Front-end code edit data »

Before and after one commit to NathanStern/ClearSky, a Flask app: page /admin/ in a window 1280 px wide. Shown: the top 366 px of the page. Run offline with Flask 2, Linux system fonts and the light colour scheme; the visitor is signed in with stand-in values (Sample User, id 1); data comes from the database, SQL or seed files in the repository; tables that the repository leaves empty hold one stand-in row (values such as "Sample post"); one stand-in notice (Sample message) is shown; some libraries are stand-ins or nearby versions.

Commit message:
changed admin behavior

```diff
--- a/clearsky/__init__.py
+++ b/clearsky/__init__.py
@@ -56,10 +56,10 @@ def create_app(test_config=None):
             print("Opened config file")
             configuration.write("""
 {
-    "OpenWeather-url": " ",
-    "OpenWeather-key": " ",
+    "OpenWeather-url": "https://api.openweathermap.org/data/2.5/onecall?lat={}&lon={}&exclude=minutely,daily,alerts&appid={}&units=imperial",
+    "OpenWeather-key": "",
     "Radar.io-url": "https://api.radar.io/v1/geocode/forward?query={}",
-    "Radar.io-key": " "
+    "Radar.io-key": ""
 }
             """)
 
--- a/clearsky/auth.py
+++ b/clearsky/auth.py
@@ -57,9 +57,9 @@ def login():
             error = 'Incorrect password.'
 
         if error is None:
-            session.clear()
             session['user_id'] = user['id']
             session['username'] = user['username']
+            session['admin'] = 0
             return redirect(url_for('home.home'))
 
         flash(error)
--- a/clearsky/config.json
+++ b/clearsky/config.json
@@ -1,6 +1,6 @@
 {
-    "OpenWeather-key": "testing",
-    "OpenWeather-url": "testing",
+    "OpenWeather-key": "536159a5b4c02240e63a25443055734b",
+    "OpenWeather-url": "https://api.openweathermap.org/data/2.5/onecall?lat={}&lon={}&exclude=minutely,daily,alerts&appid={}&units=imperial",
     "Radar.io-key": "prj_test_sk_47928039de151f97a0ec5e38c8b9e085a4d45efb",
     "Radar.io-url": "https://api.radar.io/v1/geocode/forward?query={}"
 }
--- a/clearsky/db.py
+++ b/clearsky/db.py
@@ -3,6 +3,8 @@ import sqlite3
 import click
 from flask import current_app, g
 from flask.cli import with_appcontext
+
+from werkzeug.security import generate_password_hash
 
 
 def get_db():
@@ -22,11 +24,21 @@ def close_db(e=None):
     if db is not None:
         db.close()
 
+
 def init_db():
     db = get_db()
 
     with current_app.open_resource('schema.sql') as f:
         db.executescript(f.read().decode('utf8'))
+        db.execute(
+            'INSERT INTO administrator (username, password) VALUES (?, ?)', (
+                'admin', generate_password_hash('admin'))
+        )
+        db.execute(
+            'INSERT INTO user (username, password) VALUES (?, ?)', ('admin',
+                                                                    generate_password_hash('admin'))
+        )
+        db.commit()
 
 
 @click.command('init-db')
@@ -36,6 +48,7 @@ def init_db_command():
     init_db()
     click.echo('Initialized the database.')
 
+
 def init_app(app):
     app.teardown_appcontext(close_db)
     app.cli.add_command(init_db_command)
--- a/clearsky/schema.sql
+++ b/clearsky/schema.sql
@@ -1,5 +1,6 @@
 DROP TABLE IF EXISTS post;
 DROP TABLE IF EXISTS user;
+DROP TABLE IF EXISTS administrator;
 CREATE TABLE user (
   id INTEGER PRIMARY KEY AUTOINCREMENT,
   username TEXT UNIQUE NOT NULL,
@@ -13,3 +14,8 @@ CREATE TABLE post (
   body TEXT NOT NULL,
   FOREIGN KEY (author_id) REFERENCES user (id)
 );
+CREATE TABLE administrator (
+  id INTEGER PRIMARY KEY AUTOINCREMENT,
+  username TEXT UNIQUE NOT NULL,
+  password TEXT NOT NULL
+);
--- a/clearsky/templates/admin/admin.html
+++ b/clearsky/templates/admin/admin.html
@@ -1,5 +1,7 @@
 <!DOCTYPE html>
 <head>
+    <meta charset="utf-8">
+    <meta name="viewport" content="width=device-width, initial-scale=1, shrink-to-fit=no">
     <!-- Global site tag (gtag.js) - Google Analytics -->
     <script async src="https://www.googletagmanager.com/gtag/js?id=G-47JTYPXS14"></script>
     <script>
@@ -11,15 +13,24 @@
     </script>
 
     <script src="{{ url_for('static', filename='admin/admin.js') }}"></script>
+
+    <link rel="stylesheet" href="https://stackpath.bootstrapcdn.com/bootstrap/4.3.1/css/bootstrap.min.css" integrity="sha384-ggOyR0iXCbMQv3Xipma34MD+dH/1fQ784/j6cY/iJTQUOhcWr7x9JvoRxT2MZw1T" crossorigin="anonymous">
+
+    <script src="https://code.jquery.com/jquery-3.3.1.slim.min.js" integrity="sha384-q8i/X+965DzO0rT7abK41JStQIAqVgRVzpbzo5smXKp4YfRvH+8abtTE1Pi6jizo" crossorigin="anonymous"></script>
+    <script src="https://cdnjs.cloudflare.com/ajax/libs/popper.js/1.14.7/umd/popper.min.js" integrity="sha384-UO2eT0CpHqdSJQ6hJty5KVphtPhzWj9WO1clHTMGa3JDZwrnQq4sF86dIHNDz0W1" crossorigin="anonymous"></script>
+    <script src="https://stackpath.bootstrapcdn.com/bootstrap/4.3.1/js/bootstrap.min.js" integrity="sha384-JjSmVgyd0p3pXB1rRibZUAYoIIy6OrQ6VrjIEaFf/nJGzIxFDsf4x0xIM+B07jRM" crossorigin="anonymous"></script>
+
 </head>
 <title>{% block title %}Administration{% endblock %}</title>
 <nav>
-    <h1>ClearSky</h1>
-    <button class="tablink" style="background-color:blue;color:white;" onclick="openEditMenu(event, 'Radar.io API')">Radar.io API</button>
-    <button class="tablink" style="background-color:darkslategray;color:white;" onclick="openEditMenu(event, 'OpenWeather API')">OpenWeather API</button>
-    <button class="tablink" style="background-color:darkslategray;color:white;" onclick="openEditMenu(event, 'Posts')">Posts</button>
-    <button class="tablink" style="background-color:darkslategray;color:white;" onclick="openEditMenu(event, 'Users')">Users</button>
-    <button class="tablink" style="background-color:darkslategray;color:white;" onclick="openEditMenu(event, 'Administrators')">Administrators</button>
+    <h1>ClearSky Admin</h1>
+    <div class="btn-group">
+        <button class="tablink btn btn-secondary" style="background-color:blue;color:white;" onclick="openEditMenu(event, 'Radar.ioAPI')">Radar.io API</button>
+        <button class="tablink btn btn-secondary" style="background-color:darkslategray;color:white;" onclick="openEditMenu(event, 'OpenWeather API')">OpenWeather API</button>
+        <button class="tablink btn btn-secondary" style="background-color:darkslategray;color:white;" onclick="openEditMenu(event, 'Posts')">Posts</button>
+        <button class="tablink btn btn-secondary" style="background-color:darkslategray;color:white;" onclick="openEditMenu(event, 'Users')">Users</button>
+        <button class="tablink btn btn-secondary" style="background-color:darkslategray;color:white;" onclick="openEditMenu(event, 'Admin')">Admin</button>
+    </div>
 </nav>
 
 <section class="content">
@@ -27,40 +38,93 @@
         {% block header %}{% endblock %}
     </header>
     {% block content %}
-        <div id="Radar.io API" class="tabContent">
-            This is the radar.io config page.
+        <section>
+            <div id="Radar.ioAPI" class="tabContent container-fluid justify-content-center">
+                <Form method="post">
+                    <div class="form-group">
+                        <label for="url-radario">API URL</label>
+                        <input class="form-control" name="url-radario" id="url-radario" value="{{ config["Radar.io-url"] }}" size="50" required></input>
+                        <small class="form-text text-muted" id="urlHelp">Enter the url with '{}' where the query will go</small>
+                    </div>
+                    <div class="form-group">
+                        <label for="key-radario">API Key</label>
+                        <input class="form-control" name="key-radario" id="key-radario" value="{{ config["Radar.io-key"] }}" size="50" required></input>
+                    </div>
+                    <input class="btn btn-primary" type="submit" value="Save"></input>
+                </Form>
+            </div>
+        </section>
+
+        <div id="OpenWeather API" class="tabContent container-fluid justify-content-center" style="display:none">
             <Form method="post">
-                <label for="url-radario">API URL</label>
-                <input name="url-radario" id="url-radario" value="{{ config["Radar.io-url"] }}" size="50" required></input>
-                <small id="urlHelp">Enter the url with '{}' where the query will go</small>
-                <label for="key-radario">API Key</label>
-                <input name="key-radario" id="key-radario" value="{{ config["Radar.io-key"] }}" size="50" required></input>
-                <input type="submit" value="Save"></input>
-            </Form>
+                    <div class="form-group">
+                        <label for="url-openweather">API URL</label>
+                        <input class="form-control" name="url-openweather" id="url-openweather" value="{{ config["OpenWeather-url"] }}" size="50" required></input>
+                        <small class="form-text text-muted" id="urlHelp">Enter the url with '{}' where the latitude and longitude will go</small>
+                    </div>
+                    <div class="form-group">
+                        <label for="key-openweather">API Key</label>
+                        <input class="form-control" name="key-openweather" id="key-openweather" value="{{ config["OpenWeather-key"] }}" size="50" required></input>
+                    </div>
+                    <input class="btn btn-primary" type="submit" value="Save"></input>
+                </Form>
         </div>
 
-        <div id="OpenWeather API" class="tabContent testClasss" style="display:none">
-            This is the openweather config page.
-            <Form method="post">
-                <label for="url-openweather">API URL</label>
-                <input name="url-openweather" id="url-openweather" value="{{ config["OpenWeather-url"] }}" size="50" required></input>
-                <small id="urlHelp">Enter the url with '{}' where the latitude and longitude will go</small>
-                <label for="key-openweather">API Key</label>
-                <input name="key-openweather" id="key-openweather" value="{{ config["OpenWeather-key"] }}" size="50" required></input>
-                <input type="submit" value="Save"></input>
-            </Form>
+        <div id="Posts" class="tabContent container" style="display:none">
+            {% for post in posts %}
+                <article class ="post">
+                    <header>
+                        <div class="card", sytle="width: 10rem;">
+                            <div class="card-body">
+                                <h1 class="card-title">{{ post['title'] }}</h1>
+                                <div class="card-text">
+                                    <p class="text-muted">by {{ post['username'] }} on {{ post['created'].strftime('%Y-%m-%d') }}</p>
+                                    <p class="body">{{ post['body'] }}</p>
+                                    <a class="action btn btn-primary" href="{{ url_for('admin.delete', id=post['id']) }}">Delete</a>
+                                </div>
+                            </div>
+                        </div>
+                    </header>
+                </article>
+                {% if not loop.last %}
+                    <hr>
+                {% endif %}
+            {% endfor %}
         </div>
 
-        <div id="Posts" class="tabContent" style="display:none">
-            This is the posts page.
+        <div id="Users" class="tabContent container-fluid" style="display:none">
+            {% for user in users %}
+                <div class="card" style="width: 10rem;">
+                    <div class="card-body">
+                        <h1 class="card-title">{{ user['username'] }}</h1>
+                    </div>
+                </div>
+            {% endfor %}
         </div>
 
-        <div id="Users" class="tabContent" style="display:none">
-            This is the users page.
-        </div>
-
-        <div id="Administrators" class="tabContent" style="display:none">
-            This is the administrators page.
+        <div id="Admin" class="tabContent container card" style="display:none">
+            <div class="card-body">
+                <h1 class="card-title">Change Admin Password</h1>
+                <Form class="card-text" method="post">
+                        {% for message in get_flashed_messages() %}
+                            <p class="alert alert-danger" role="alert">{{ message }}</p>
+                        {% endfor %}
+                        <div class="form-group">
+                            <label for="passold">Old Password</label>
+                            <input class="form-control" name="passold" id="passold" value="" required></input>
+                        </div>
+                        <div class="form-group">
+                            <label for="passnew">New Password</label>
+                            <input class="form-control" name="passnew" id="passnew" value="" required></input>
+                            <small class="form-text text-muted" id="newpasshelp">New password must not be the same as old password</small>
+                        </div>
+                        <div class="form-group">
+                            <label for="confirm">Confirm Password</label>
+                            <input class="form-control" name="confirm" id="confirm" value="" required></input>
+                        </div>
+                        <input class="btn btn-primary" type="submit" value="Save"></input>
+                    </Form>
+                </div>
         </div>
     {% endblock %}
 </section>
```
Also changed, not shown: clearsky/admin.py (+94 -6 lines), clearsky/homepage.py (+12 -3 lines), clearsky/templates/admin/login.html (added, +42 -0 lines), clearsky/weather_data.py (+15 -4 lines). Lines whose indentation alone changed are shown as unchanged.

Exercise aim » Number of lines above containing "INSERT": give it, with no other text.

Task output » 2